After a career spanning 30 years in law enforcement, Livermore Police Chief Michael Harris announced on Wednesday that he plans to retire next month. Harris has led the Livermore Police Department since joining the force in 2013.
“As excited as I am about the next chapter in my life, this was not an easy decision to make,” said Harris. “Over the past seven years, I have come to love this place. I am proud of what the Livermore Police Department has accomplished in partnership with the community and know that the LPD will continue to do great things.”
Harris spearheaded the development of the department's "six pillars" -- public safety and crime prevention; accountability and public trust; community engagement; quality service; innovation and best practices; and employee development, wellness and succession planning) -- which have served as a "foundation of values and priorities for the organization," according to a statement.
He also developed the Area Command model to bolster the department's relationship with the community and expanded community outreach programs like Coffee with a Cop, Citizen's Police Academy, and Stuff-A-Cruiser. Harris also prioritized hiring "community-oriented" officers like the 39 staff members hired during his tenure.
In a statement, Mayor John Marchand called it "an honor" to work with Harris and wished him well.
“It was under Chief Harris’ leadership that the city started the Drug House Nuisance Abatement Ordinance to get drug houses out of our neighborhoods,” Marchand said. “I have appreciated his leadership and professionalism as he has built and maintained an outstanding police department of which our community is rightfully proud. I wish him and his family all of the best for a long and healthy retirement.”
Harris is a graduate of California State University Stanislaus, where he received a bachelor's in criminal justice, and holds a master's in emergency services administration from California State University Long Beach. He is also a graduate of the FBI National Academy and the International Association of Chiefs of Police "Leadership in Police Organizations" program.
Starting as an officer with the Oakdale police in 1990, Harris soon transferred to the Modesto Police Department and worked his way from officer to captain while there before joining the Livermore police in 2013.

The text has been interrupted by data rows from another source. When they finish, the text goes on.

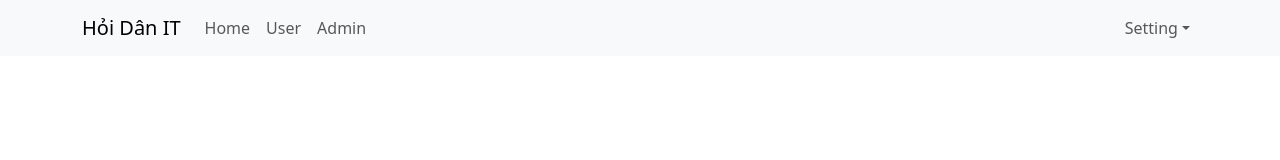
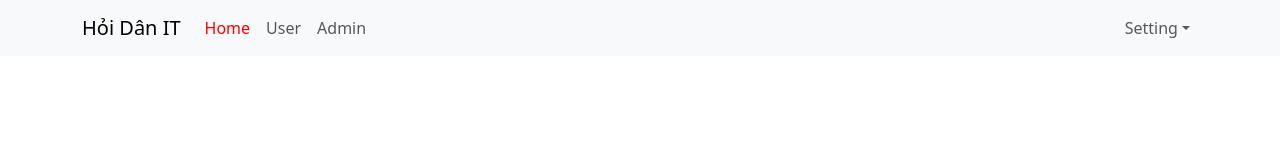
Before and after one commit to antking19/hoidanit-test-demo-react, a React (Create React App) app: page / in a window 1280 px wide. Shown: the top 160 px of the page. Built offline with nearby package versions, Linux system fonts and the light colour scheme.

Commit message:
Video50 - Active Link - NavLink

```diff
--- a/src/App.scss
+++ b/src/App.scss
@@ -7,3 +7,15 @@ body {
     -webkit-font-smoothing: antialiased;
     -moz-osx-font-smoothing: grayscale;
 }
+
+.app-container {
+    .header-container {
+        .navbar-nav {
+            .nav-link {
+                &.active {
+                    color: red;
+                }
+            }
+        }
+    }
+}
--- a/src/components/Header/Header.js
+++ b/src/components/Header/Header.js
@@ -2,7 +2,7 @@ import Container from "react-bootstrap/Container";
 import Nav from "react-bootstrap/Nav";
 import Navbar from "react-bootstrap/Navbar";
 import NavDropdown from "react-bootstrap/NavDropdown";
-import { Link } from "react-router-dom";
+import { NavLink } from "react-router-dom";
 
 const Header = () => {
     return (
@@ -12,25 +12,31 @@ const Header = () => {
                 <Navbar.Toggle aria-controls="basic-navbar-nav" />
                 <Navbar.Collapse id="basic-navbar-nav">
                     <Nav className="me-auto">
-            <Link to="/" className="nav-link">
+                        <NavLink to="/" className="nav-link">
                             Home
-            </Link>
-            <Link to="/users" className="nav-link">
+                        </NavLink>
+                        <NavLink to="/users" className="nav-link">
                             User
-            </Link>
-            <Link to="/admins" className="nav-link">
+                        </NavLink>
+                        <NavLink to="/admins" className="nav-link">
                             Admin
-            </Link>
+                        </NavLink>
                         {/* <Nav.Link href="#home">Home</Nav.Link>
                             <Nav.Link href="#user">Users</Nav.Link>
                             <Nav.Link href="#admin">Admin</Nav.Link> */}
                     </Nav>
                     <Nav>
                         <NavDropdown title="Setting" id="basic-nav-dropdown">
-              <NavDropdown.Item href="#action/3.1">Login</NavDropdown.Item>
-              <NavDropdown.Item href="#action/3.2">Sign in</NavDropdown.Item>
+                            <NavDropdown.Item href="#action/3.1">
+                                Login
+                            </NavDropdown.Item>
+                            <NavDropdown.Item href="#action/3.2">
+                                Sign in
+                            </NavDropdown.Item>
                             <NavDropdown.Divider />
-              <NavDropdown.Item href="#action/3.3">Profile</NavDropdown.Item>
+                            <NavDropdown.Item href="#action/3.3">
+                                Profile
+                            </NavDropdown.Item>
                         </NavDropdown>
                     </Nav>
                 </Navbar.Collapse>
```
Also changed, not shown: src/App.js (indentation only), src/index.js (indentation only). Lines whose indentation alone changed are shown as unchanged.
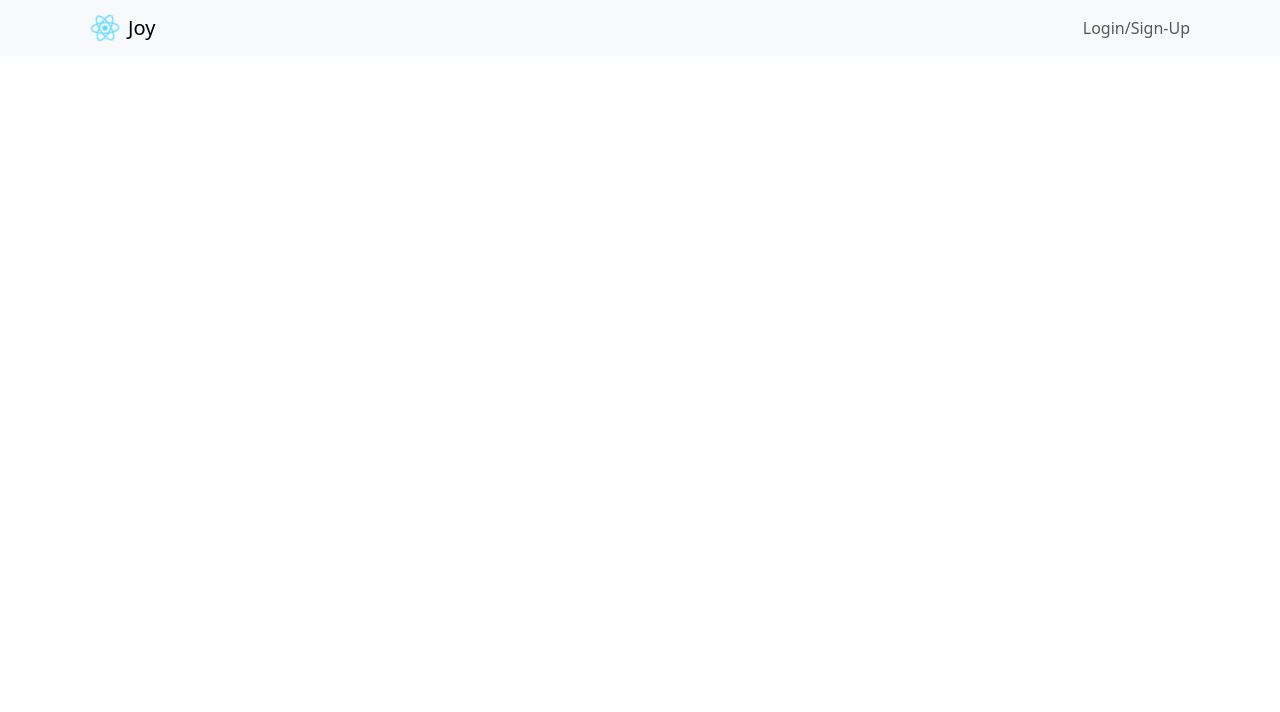
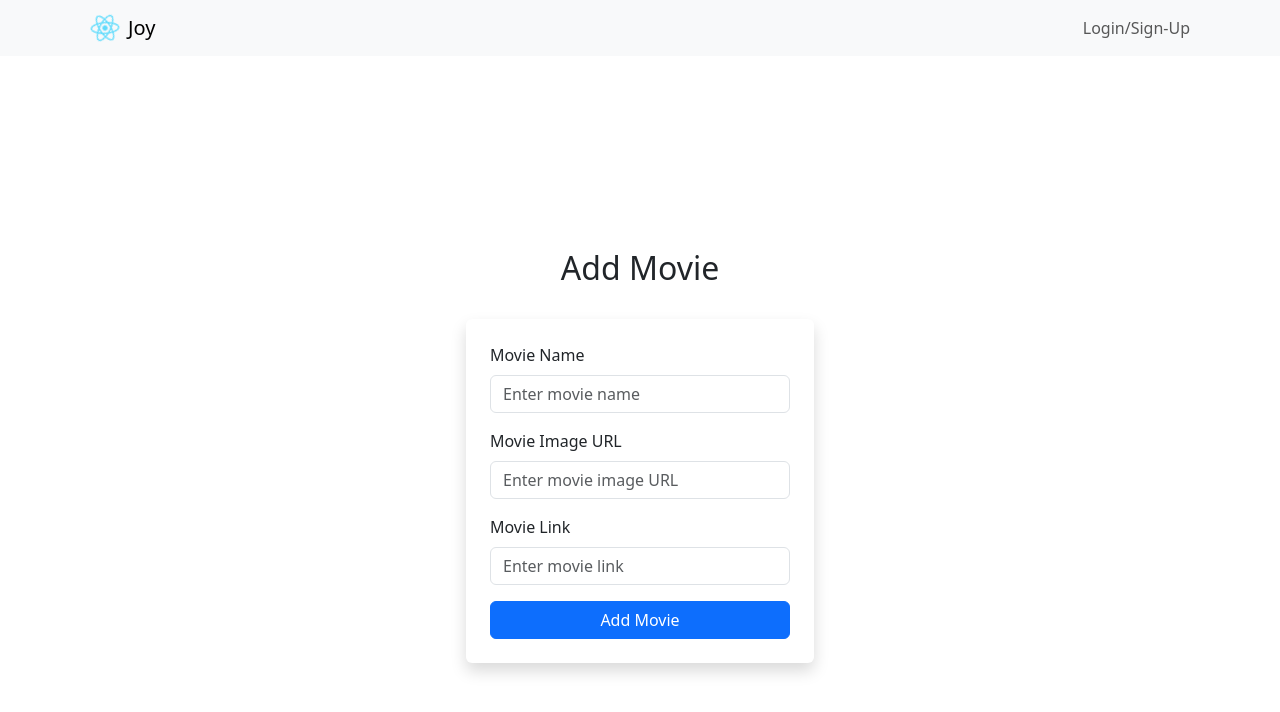
Before and after one commit to J0SAL/firebase-crud, a React (Create React App) app in the folder ui/: page /add-movie in a window 1280 px wide. Before the commit this address had no page. Shown: the top 712 px of the page. Built offline with nearby package versions, Linux system fonts and the light colour scheme.

Commit message:
movie page ui + skeleton loading

```diff
--- a/ui/package.json
+++ b/ui/package.json
@@ -14,6 +14,7 @@
     "react": "^18.3.1",
     "react-bootstrap": "^2.10.4",
     "react-dom": "^18.3.1",
+    "react-loading-skeleton": "^3.4.0",
     "react-router-dom": "^6.26.0",
     "react-scripts": "5.0.1",
     "react-toastify": "^10.0.5",
--- a/ui/src/Routes.js
+++ b/ui/src/Routes.js
@@ -5,6 +5,7 @@ import Login from "./components/signin/Login";
 import Register from "./components/signin/Register";
 import Home from "./components/Home";
 import SignIn from "./components/signin/SignIn";
+import AddMovie from "./components/Movies/AddMovie";
 
 function CustomRoutes() {
   return (
@@ -14,6 +15,7 @@ function CustomRoutes() {
       <Route path="/register" element={<Register />} />
       <Route path="/signin" element={<SignIn />} />
       <Route path="/user-info" element={<UserInfo />} />
+      <Route path="/add-movie" element={<AddMovie />} />
     </Routes>
   );
 }
--- a/ui/src/components/Home.jsx
+++ b/ui/src/components/Home.jsx
@@ -1,11 +1,10 @@
 import React from 'react'
 import { useAuth } from '../context/AuthContext'
+import AllMovies from './Movies/AllMovies'
 
 function Home() {
     return (
-        <div>
-            Home
-        </div>
+        <AllMovies />
     )
 }
 
--- /dev/null
+++ b/ui/src/components/Movies/AddMovie.jsx
@@ -0,0 +1,72 @@
+import { Container, Row, Col, Form, Button } from 'react-bootstrap';
+import { useState } from 'react';
+
+function AddMovie() {
+    const [movie, setMovie] = useState({
+        name: '',
+        image: '',
+        link: ''
+    });
+
+    const handleChange = (e) => {
+        setMovie({
+            ...movie,
+            [e.target.name]: e.target.value
+        });
+    };
+
+    const handleSubmit = (e) => {
+        e.preventDefault();
+        // Handle form submission logic here
+        console.log("Movie Details:", movie);
+    };
+
+    return (
+        <Container className="d-flex justify-content-center align-items-center min-vh-100">
+            <Row className="w-100">
+                <Col xs={12} className="text-center mb-4">
+                    <h2 className="text-dark">Add Movie</h2>
+                </Col>
+                <Col xs={12} md={4} className="mx-auto">
+                    <Form onSubmit={handleSubmit} className="p-4 bg-white rounded shadow">
+                        <Form.Group className="mb-3">
+                            <Form.Label>Movie Name</Form.Label>
+                            <Form.Control
+                                type="text"
+                                name="name"
+                                value={movie.name}
+                                onChange={handleChange}
+                                placeholder="Enter movie name"
+                            />
+                        </Form.Group>
+                        <Form.Group className="mb-3">
+                            <Form.Label>Movie Image URL</Form.Label>
+                            <Form.Control
+                                type="text"
+                                name="image"
+                                value={movie.image}
+                                onChange={handleChange}
+                                placeholder="Enter movie image URL"
+                            />
+                        </Form.Group>
+                        <Form.Group className="mb-3">
+                            <Form.Label>Movie Link</Form.Label>
+                            <Form.Control
+                                type="text"
+                                name="link"
+                                value={movie.link}
+                                onChange={handleChange}
+                                placeholder="Enter movie link"
+                            />
+                        </Form.Group>
+                        <Button type="submit" variant="primary" className="w-100">
+                            Add Movie
+                        </Button>
+                    </Form>
+                </Col>
+            </Row>
+        </Container>
+    );
+}
+
+export default AddMovie;
--- /dev/null
+++ b/ui/src/components/Movies/AllMovies.jsx
@@ -0,0 +1,54 @@
+import { useState } from 'react';
+import { Container, Row, Col, Card, Button } from 'react-bootstrap';
+import Skeleton from 'react-loading-skeleton';
+import 'react-loading-skeleton/dist/skeleton.css';
+import MovieCard from './MovieCard';
+
+function AllMovies() {
+    // Dummy movie data array
+    const movies = [
+        {
+            id: 1,
+            name: "The Shawshank Redemption",
+            image: "https://via.placeholder.com/150",
+            link: "https://www.imdb.com/title/tt0111161/"
+        },
+        {
+            id: 2,
+            name: "The Godfather",
+            image: "https://via.placeholder.com/150",
+            link: "https://www.imdb.com/title/tt0068646/"
+        },
+        {
+            id: 3,
+            name: "The Dark Knight",
+            image: "https://via.placeholder.com/150",
+            link: "https://www.imdb.com/title/tt0468569/"
+        },
+        {
+            id: 4,
+            name: "Forrest Gump",
+            image: "https://via.placeholder.com/150",
+            link: "https://www.imdb.com/title/tt0109830/"
+        }
+    ];
+
+    return (
+        <Container className="py-5">
+            <Row>
+                <Col xs={12} className="text-center mb-4">
+                    <h2>All Movies</h2>
+                </Col>
+            </Row>
+            <Row>
+                {movies.map((movie, key) => (
+                    <Col xs={12} md={3} className="mb-4" key={key}>
+                        <MovieCard movie={movie} />
+                    </Col>
+                ))}
+            </Row>
+        </Container>
+    );
+}
+
+export default AllMovies;
--- /dev/null
+++ b/ui/src/components/Movies/MovieCard.jsx
@@ -0,0 +1,47 @@
+import { useState } from 'react';
+import { Container, Row, Col, Card, Button } from 'react-bootstrap';
+import Skeleton from 'react-loading-skeleton';
+
+function MovieCard({ movie }) {
+    const [loading, setLoading] = useState(true);
+
+    const handleImageLoad = () => {
+        setLoading(false);
+    };
+
+    return (
+        <Card className="h-100 shadow-sm">
+            {loading ? (
+                <Skeleton height={200} />
+            ) : (
+                <Card.Img
+                    variant="top"
+                    src={movie.image}
+                    onLoad={handleImageLoad}
+                    style={{ display: loading ? 'none' : 'block' }}
+                />
+            )}
+            <Card.Body>
+                {loading ? (
+                    <>
+                        <Skeleton width={100} count={2} />
+                    </>
+                ) : (
+                    <>
+                        <Card.Title>{movie.name}</Card.Title>
+                        <Button
+                            variant="primary"
+                            href={movie.link}
+                            target="_blank"
+                            rel="noopener noreferrer"
+                        >
+                            View More
+                        </Button>
+                    </>
+                )}
+            </Card.Body>
+        </Card>
+    );
+}
+
+export default MovieCard;
--- a/ui/src/components/common/PageNavbar.jsx
+++ b/ui/src/components/common/PageNavbar.jsx
@@ -19,7 +19,7 @@ function PageNavbar() {
 
     const { user, logout } = useAuth();
     const navLinks = [
-        { title: "Protected Path", path: "#" },
+        { title: "Add Movie", path: "/add-movie" },
     ];
     return (
         <Navbar collapseOnSelect expand="lg" bg="light" variant="light">
```
Also changed, not shown: 1 other file (tests, documents, lock files or other folders).
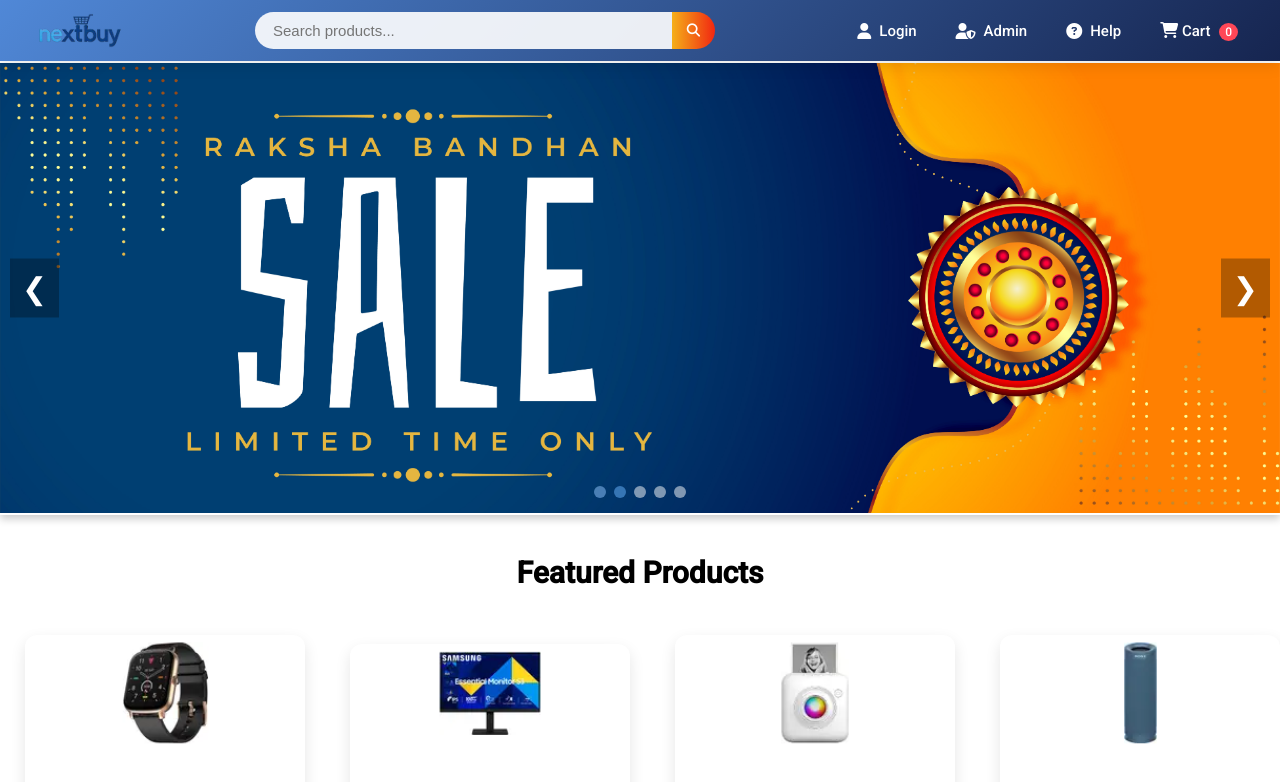
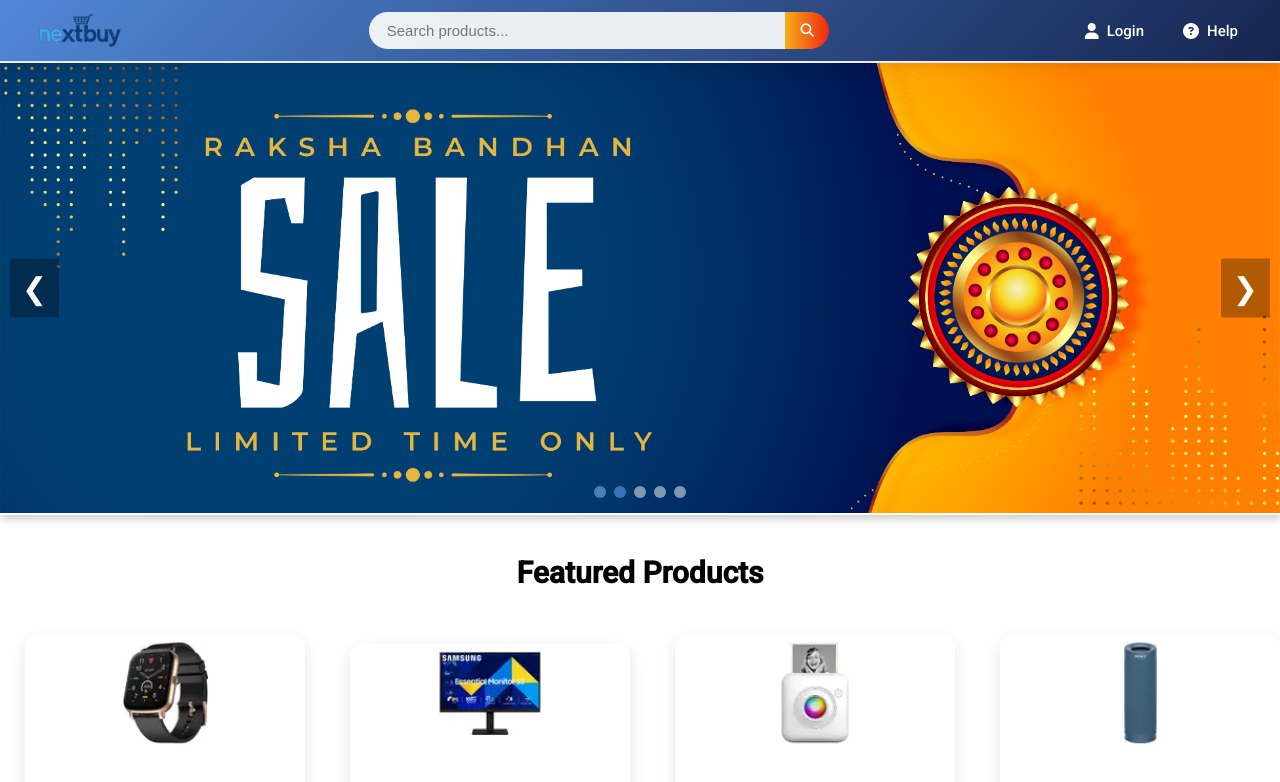
Before and after one commit to Anni-123-arc/Cognizant-intenship-project, an Angular app in the folder frontend/: page / in a window 1280 px wide. Shown: the top 782 px of the page. Built offline with nearby package versions, Linux system fonts and the light colour scheme.

Commit message:
few more changes

```diff
--- a/frontend/src/app/shared/components/nav-bar/nav-bar.html
+++ b/frontend/src/app/shared/components/nav-bar/nav-bar.html
@@ -25,17 +25,17 @@
           <i class="fa fa-user"></i>
           <a routerLink ="/login">Login</a>
         </div>
-        <div class="nav-icon-link">
+        <!-- <div class="nav-icon-link">
           <i class="fa fa-user-shield"></i>
           <a routerLink="/admin">Admin</a>
-        </div>
+        </div> -->
         <div class="nav-icon-link">
           <i class="fa fa-circle-question"></i>
-          <a routerLink="/help">Help</a>
+          <a routerLink="/helpline">Help</a>
         </div>
-        <div class="nav-icon-link cart-icon">
+        <!-- <div class="nav-icon-link cart-icon">
           <a routerLink="/cart" ><i class="fa fa-shopping-cart"></i> Cart <span class="cart-count">0</span></a>
-        </div>
+        </div> -->
       </li>
     </ul>
   </nav>
```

Harris' retirement is effective Aug. 14. The city has started the recruiting process for a new chief of police and said they will start accepting applications in the next few weeks.